Our recent news story about Apollo 9 astronaut Russell “Rusty” Schweickart’s presentation at the Smith Rafael Film Center in San Rafael focused not only on the event, but on Schweickart’s work preventing asteroids from colliding with Earth. The nature of this work is worth taking a closer look, and here are some key points, illustrated by Schweickart himself as recorded during our interview.
Preventable Natural Disaster
The idea of an asteroid hitting the Earth isn’t just science fiction – it has actually happened several times. It’s what killed the dinosaurs, and even happened on a smaller scale just 100 years ago in Siberia. But unlike hurricanes, tornadoes and earthquakes, we can prevent this potentially massive natural disaster and save millions of lives.
But who should be in charge of this? It’s not a geology thing, it’s not a weather thing, it’s more like a space thing. There’s a branch of Government for that, right? The United States’ NASA is a leader in space technology. But there is nothing in its charter about public safety, and that’s what this project falls under.
The Tunguska Event, as it’s referred to, was an asteroid about 120 feet in diameter, by most estimates, that impacted Earth in 1908 in rural Siberia.

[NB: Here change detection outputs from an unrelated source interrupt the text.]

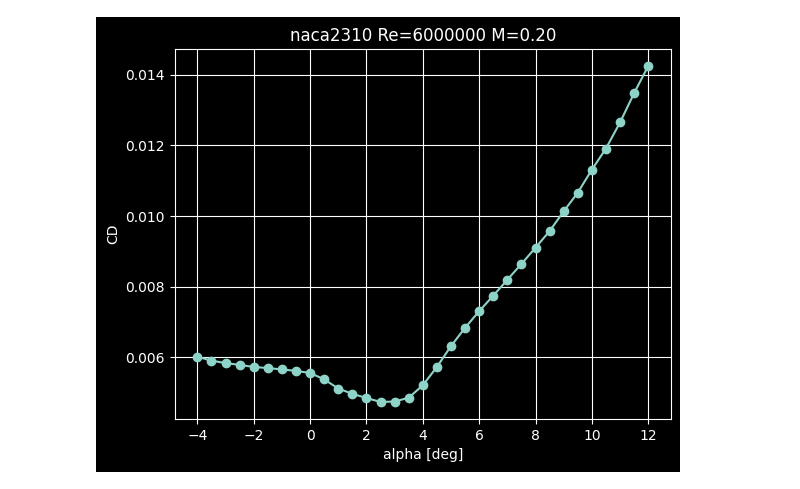
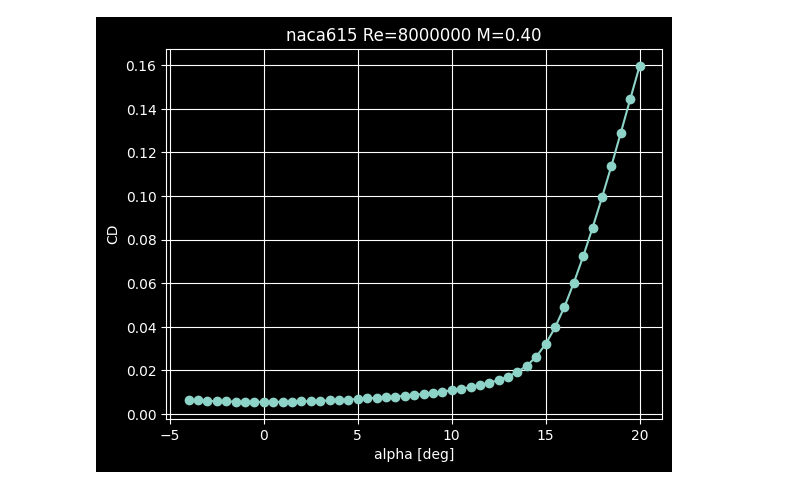
Before and after one commit to AndreasAravinth/aero-surrogate, a Jupyter notebook: notebooks/01_data_generation.ipynb, the cells around one changed output. Saved outputs shown, nothing was run; the diff lists cells and outputs as text; code cells hidden in the pictures.

```diff
--- a/notebooks/01_data_generation.ipynb
+++ b/notebooks/01_data_generation.ipynb
@@ -4,6 +4,7 @@ import subprocess
 import numpy as np
 import pandas as pd
 import sys
+import platform
 from shutil import which
 
 # -----------------------------
@@ -26,6 +27,10 @@ def find_xfoil_exe(project_root: Path) -> Path:
       2) PATH (shutil.which)
       3) common locations (Downloads/Desktop/Documents, C:/XFOIL*, Program Files)
     """
+    if platform.system() == "Linux":
+        # Linux Pfad, Markus PC
+        return Path("/home/markus/PyCharmMiscProject/aero-surrogate/.venv/bin/xfoil") #xfoil muss ggf. ausführbar gemacht worden sein
+
     # 1) Repo-local (best for teams)
     candidate = project_root / "tools" / "xfoil" / "xfoil.exe"
     if candidate.exists():
@@ -123,12 +128,12 @@ QUIT
     for attempt in range(retries + 1):
         try:
             res = subprocess.run(
-                [str(XFOIL_EXE)],
-                input=script,
-                text=True,
-                cwd=str(ROOT),
-                capture_output=True,
-                timeout=timeout_sec,
+            [str(XFOIL_EXE)],
+            input=script,
+            text=True,
+            cwd=str(ROOT),
+            capture_output=True,
+            timeout=timeout_sec,
             )
 
             last_log = (res.stdout or "") + "\n" + (res.stderr or "")
@@ -150,7 +155,8 @@ QUIT
 # -----------------------------
 # Sampling NACA 4-digit (exclude 13xx)
 # -----------------------------
-def sample_naca4(rng_gen: np.random.Generator) -> int:
+#alt
+"""def sample_naca4(rng_gen: np.random.Generator) -> int:
     # m: 0..4 (% camber), p: 2..6 (0.2..0.6c), t: 8..18 (% thickness)
     # exclude 13xx => m=1 and p=3
     while True:
@@ -158,22 +164,36 @@ def sample_naca4(rng_gen: np.random.Generator) -> int:
         p = int(rng_gen.integers(2, 7))
         t = int(rng_gen.integers(8, 19))
         if not (m == 1 and p == 3):
-            return int(f"{m}{p}{t:02d}")
+            return int(f"{m}{p}{t:02d}")"""
 
+# NACA nach Wikipedia:
+def sample_naca4(rng_gen: np.random.Generator) -> int:
+    # m: 0,2,4,6 (% camber), p: 0,2..7, t: 6,9,12,15,18,21 (% thickness)
+    m_values = [0, 2, 4, 6]          # Camber
+    p_values = [0, 2, 3, 4, 5, 6, 7] # Position
+    xx_values = [6, 9, 12, 15, 18, 21] # Thickness
+    while True:
+        m = rng_gen.choice(m_values)
+        p = rng_gen.choice(p_values)
+        xx = rng_gen.choice(xx_values)
+        return int(f"{m}{p}{xx:02d}")
 
 # -----------------------------
 # Robust ranges (good for XFOIL)
 # -----------------------------
-ALPHA_START, ALPHA_END, ALPHA_STEP = -4.0, 12.0, 0.5
-RE_VALUES = [2e5, 5e5, 1e6, 2e6, 4e6, 6e6]
-MACH_VALUES = [0.05, 0.10, 0.15, 0.20, 0.25]
+ALPHA_START, ALPHA_END, ALPHA_STEP = -4.0, 20.0, 0.5
+RE_VALUES = [1e6, 2e6, 4e6, 8e6, 16e6, 32e6, 64e6]#[2e5, 5e5, 1e6, 2e6, 4e6, 6e6] alter code
+MACH_VALUES = np.arange(0.1, 0.90, 0.05)  #[0.05, 0.10, 0.15, 0.20, 0.25] alter code
 NCRIT_CONST = 9.0  # stored as column; not actively set in XFOIL here
 
 EXPECTED_ALPHAS = np.round(np.arange(ALPHA_START, ALPHA_END + 1e-9, ALPHA_STEP), 6)
 
 # number of polars (sentences)
-N_SETS = 200  # later: 10_000
+N_SETS = 750  # later: 200 - 1000
 
+#retries = 0 für linux, zwecks Fehlerbehebung, sonst wie man es braucht.
+if platform.system() == "Linux": retries = 0
+else: retries = 1
 
 # -----------------------------
 # Generate dataset
@@ -195,7 +215,7 @@ for i in range(1, N_SETS + 1):
     polar_out = RAW_DIR / fname
 
     # skip if already exists
-    if polar_out.exists() and polar_out.stat().st_size > 200:
+    if polar_out.exists() and polar_out.stat().st_size > 500:
         ok_run, xfoil_log = True, "SKIP (exists)"
     else:
         ok_run, xfoil_log = run_xfoil_polar(
@@ -208,12 +228,16 @@ for i in range(1, N_SETS + 1):
             polar_path=polar_out,
             iters=250,
             timeout_sec=25,
-            retries=1,
+            retries=retries,
         )
+
+    if platform.system() == "Linux": ok_run = polar_out.exists() and polar_out.stat().st_size > 500 #Nobara Linux wirft immer einen Fehler, daher Prüfung ob Ausgabe lang genug
 
     if ok_run:
         try:
             dfp = parse_xfoil_polar_txt(polar_out)
+            '''if platform.system() == "Linux":        #Vermeidung von doppelten alphas bei retries >0 unter Linux
+                dfp = dfp.drop_duplicates(subset="alpha_deg", keep="first")'''
 
             # ensure metadata columns exist
             if "naca" not in dfp.columns:
@@ -225,20 +249,20 @@ for i in range(1, N_SETS + 1):
             got = np.round(np.sort(dfp["alpha_deg"].to_numpy()), 6)
             full_alpha = np.array_equal(got, EXPECTED_ALPHAS)
 
-            if full_alpha:
-                all_rows.append(dfp[["naca", "Re", "Mach", "Ncrit", "alpha_deg", "CL", "CD"]].copy())
-                run_index.append(
-                    {
-                        "ok": True,
-                        "naca": naca_code,
-                        "Re": re_val,
-                        "Mach": mach,
-                        "Ncrit": NCRIT_CONST,
-                        "polar_file": polar_out.relative_to(ROOT).as_posix(),
-                        "n_rows": len(dfp),
-                    }
-                )
-            else:
+            '''if full_alpha:'''  #da xfoil oft 1 oder 2 alphas auslässt, deren fehlen das Training nicht beeinflussen dürfte, werden diese Datensätze nicht aussortiert
+            all_rows.append(dfp[["naca", "Re", "Mach", "Ncrit", "alpha_deg", "CL", "CD"]].copy())
+            run_index.append(
+                {
+                    "ok": True,
+                    "naca": naca_code,
+                    "Re": re_val,
+                    "Mach": mach,
+                    "Ncrit": NCRIT_CONST,
+                    "polar_file": polar_out.relative_to(ROOT).as_posix(),
+                    "n_rows": len(dfp),
+                }
+            )
+            '''else:
                 run_index.append(
                     {
                         "ok": False,
@@ -252,7 +276,7 @@ for i in range(1, N_SETS + 1):
                         "got_min_alpha": float(got.min()) if len(got) else None,
                         "got_max_alpha": float(got.max()) if len(got) else None,
                     }
-                )
+                )'''
 
         except Exception as e:
             run_index.append(
@@ -351 +375 @@ WROTE: C:\Users\aravi\PycharmProjects\aero-surrogate\data\processed\xfoil_runs_i
-[figure, old version]
+[figure, new version]
```
Also changed, not shown: parts of 1 cell of this notebook, 17 other files.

It’s power was equal to about 185 Hiroshima bombs, and it exploded above the ground, sending a massive shock wave that stripped bark off trees and created an impact area of about 800 square miles.

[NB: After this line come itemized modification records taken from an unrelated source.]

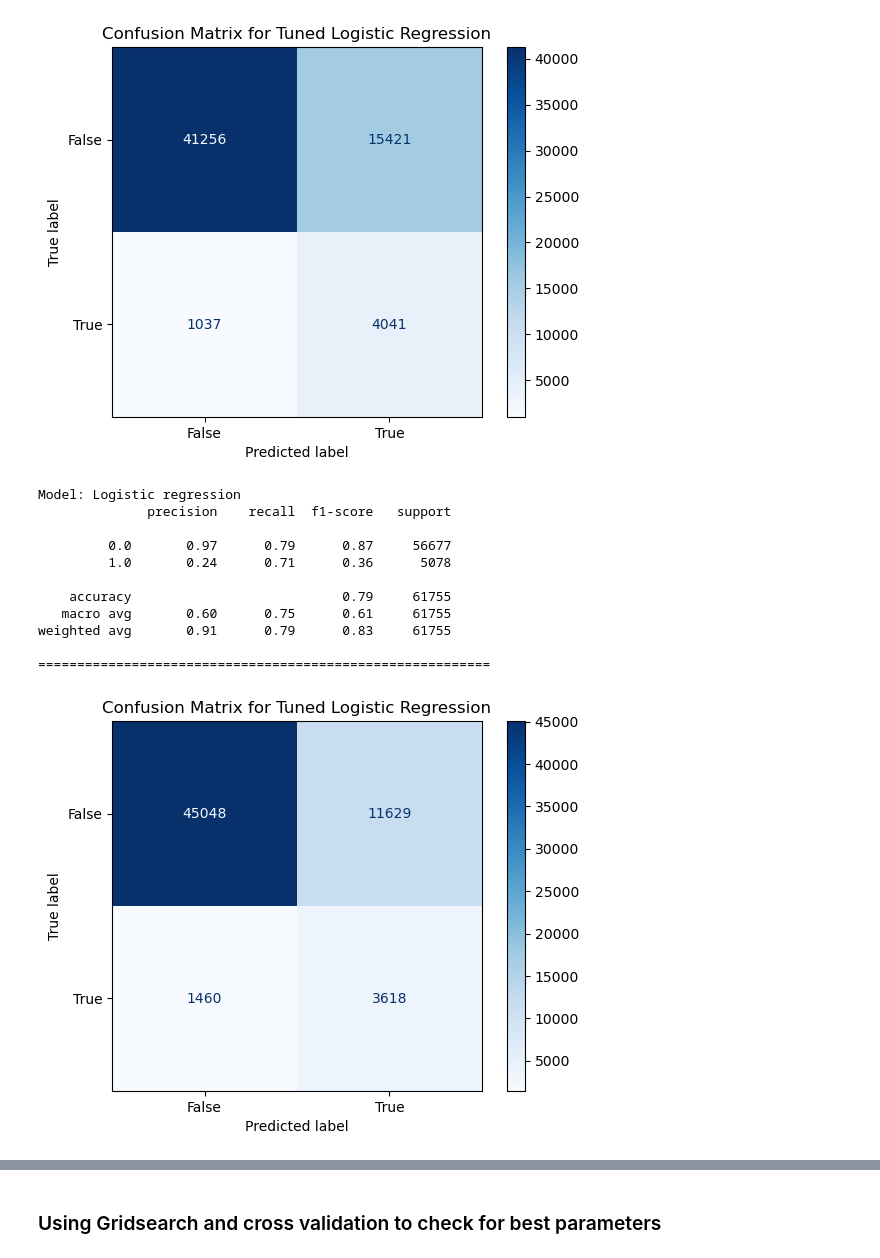
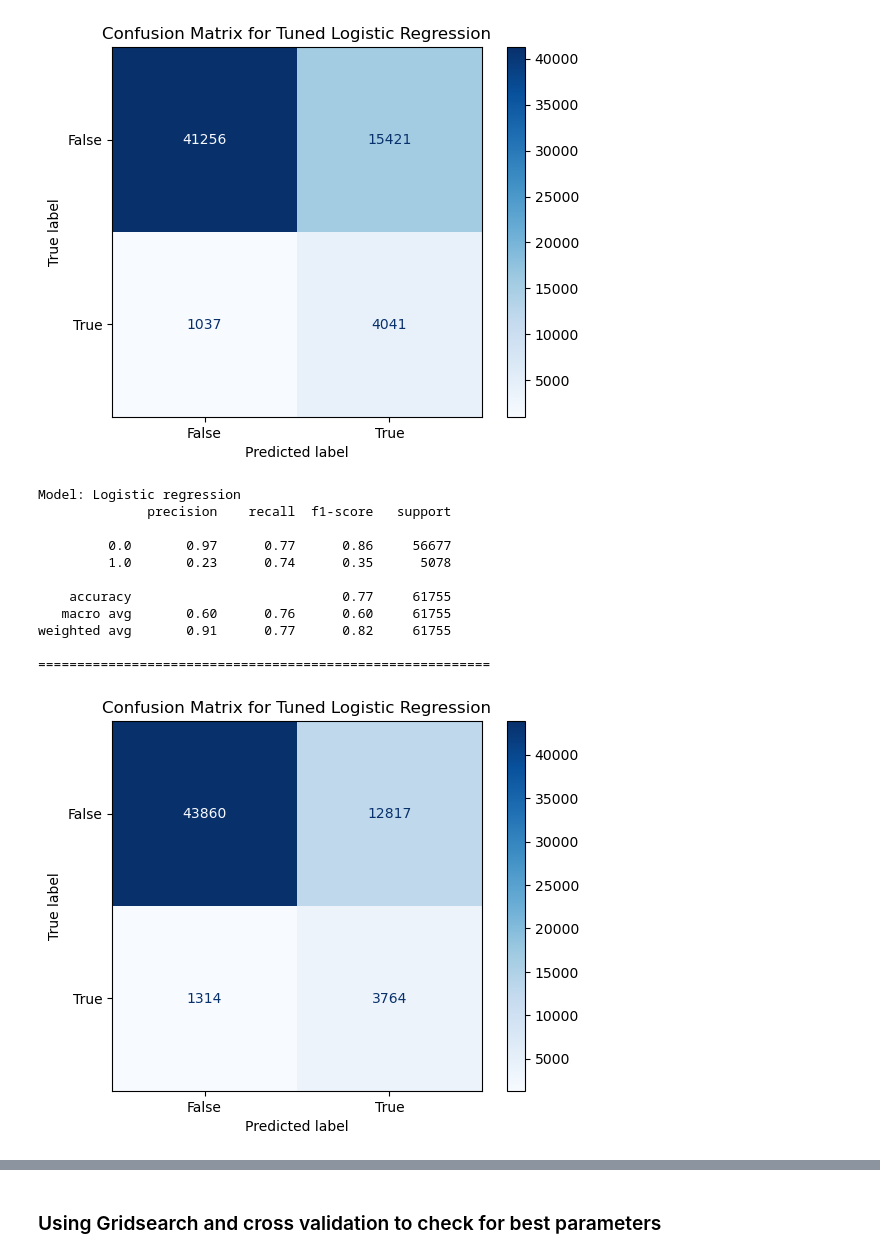
Before and after one commit to ziyanoffl/Heart_Disease_Prediction, a Jupyter notebook: data_modelling_cardiovascular.ipynb, the cells around one changed output, grey strips where cells are left out. Cells and saved outputs as stored; diff of their text form; code cells hidden in the pictures.

```diff
--- a/data_modelling_cardiovascular.ipynb
+++ b/data_modelling_cardiovascular.ipynb
@@ -643,3 +648,45 @@ Model: Logistic Regression with hyperparameter tuning
 weighted avg       0.91      0.73      0.79     61755
 
 ==========================================================
+# %%
+from sklearn.linear_model import LogisticRegression
+from sklearn.model_selection import RandomizedSearchCV, RepeatedStratifiedKFold
+from sklearn.metrics import accuracy_score, precision_score, recall_score, f1_score, classification_report
+
+# Create a Logistic Regression classifier object
+logreg_classifier = LogisticRegression(class_weight='balanced', random_state=42)
+
+# Define the parameter distribution for the Logistic Regression classifier
+param_dist = {
+    'penalty': ['l1', 'l2', 'elasticnet'],
+    'C': [0.001, 0.01, 0.1, 1, 10],
+    'solver': ['liblinear', 'saga'],
+    'l1_ratio': [0.1, 0.3, 0.5, 0.7, 0.9]
+}
+
+# Create a randomized search object with roc_auc as the scoring metric and n_iter=20
+random_search = RandomizedSearchCV(logreg_classifier, param_dist, scoring='roc_auc', n_iter=20, cv=5, n_jobs=-1)
+
+# Fit the model on the training data using random search
+random_search.fit(X_train, y_train)
+
+# Print the best parameters and score
+print(random_search.best_params_)
+print(random_search.best_score_)
+
+# Get the best model from the random search
+best_logreg_model = random_search.best_estimator_
+
+# Make predictions
+y_pred = best_logreg_model.predict(X_test)
+
+# Evaluate the performance metrics
+accuracy = accuracy_score(y_test, y_pred)
+precision = precision_score(y_test, y_pred)
+recall = recall_score(y_test, y_pred)
+f1 = f1_score(y_test, y_pred)
+
+# Print the results
+print("Model: Logistic Regression with hyperparameter tuning")
+print(classification_report(y_test, y_pred))
+print('==========================================================')
@@ -695,7 +773,7 @@ weighted avg       0.91      0.73      0.79     61755
 # %%
 from sklearn.metrics import ConfusionMatrixDisplay
 
-threshold = 0.58
+threshold = 0.555
 
 # Fit the model on the scaled training data
 log_reg = LogisticRegression(C=0.1, penalty='l1', solver='liblinear', class_weight='balanced', random_state=42, max_iter=500)
@@ -706,36 +784,36 @@ log_reg.fit(X_train, y_train)
 # Get the probabilities for each class
 y_pred_proba = log_reg.predict_proba(X_test)[:, 1]
 
 # Make predictions based on the threshold
 y_pred = (y_pred_proba >= threshold).astype(int)
 
 # Evaluate the performance metrics
 accuracy = accuracy_score(y_test, y_pred)
 precision = precision_score(y_test, y_pred)
 recall = recall_score(y_test, y_pred)
 f1 = f1_score(y_test, y_pred)
 
 # Print the results
 print(f"Model: Logistic regression")
 print(classification_report(y_test, y_pred))
 print('==========================================================')
 
 # Calculate confusion matrix
 cm = confusion_matrix(y_test, y_pred)
 disp = ConfusionMatrixDisplay(confusion_matrix=cm, display_labels=["False", "True"])
 disp.plot(cmap=plt.cm.Blues)
 plt.title(f'Confusion Matrix for Tuned Logistic Regression')
 plt.show()
 # %% [output]
 Model: Logistic regression
               precision    recall  f1-score   support
 
-         0.0       0.97      0.79      0.87     56677
-         1.0       0.24      0.71      0.36      5078
+         0.0       0.97      0.77      0.86     56677
+         1.0       0.23      0.74      0.35      5078
 
-    accuracy                           0.79     61755
-   macro avg       0.60      0.75      0.61     61755
-weighted avg       0.91      0.79      0.83     61755
+    accuracy                           0.77     61755
+   macro avg       0.60      0.76      0.60     61755
+weighted avg       0.91      0.77      0.82     61755
 
 ==========================================================
-[figure, old version]
+[figure, new version]
```
Also changed, not shown: parts of 16 cells of this notebook, 1 other file.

This is NASA’s 100-year anniversary description of the event, which I think is pretty well-done from a historical and scientific standpoint. There are also many photos, which aid in grasping the immense power an impact like this could have if it had happened in a populated area.
Considering AG5, which pretty much has a 1-in-500 chance of hitting Earth, is larger than Tunguska, it’s a scary thought. But there is a way to prevent this from happening, and I think Apollo 9 astronaut Rusty Schweickart makes a good case for putting some resources toward deflection of collision-course asteroids.
‘This is Katrina’
Before Katrina, government officials had been telling everyone who would listen that the levees around New Orleans could not withstand a major hurricane. When Katrina hit, it became apparent that maybe someone should have listened to them. It would not have cost a ton of money to save the lives of thousands, let alone the property damage and national embarrassment of the response effort.
Schweickart feels this is a similar situation, but magnified hundreds of times. If a large asteroid hit the planet, millions could die, and there likely could not be a rebuilding effort.
But just because science tells us the odds of an NEA hitting Earth right now doesn’t mean those odds will remain the same. As recently as 2009, The NEA known as Apophis made headlines when it was deemed to have greater than a 2 percent chance of impact, the highest ever reported. For something this large (900 feet in diameter), results would be catastrophic, especially if it hit in the ocean.
But further tracking of the asteroid shows it now has a 1-in-135,000 chance of impact, or 0.00074 percent.
AG5, which is about half the size of Apophis, current has a 1-in-500 chance of hitting Earth, but that’s a 0.2 percent chance of impact. We will know more in 2029 when it comes closest to Earth. At that time, if it passes through a predetermined “keyhole” in space, it will almost certainly return 11 years later on course for impact. But by that time, it might be too late to plan, build and implement a deflection system by the impact date.
The change in Apophis’s impact potential can be used to highlight the importance of more funding in this area. There are changes in the paths of NEAs all the time, including those not deemed threatening at this time. There are also plenty out there flying around the solar system undetected.
Schweickart makes the argument that space exploration is well and good, but it will not save lives. (Editorial comment: Unless Newt Gingrich becomes president, because he has pledged, in his second term, to establish a U.S. colony on the moon.) Schweickart says, “Science and exploration are high-priced entertainment.”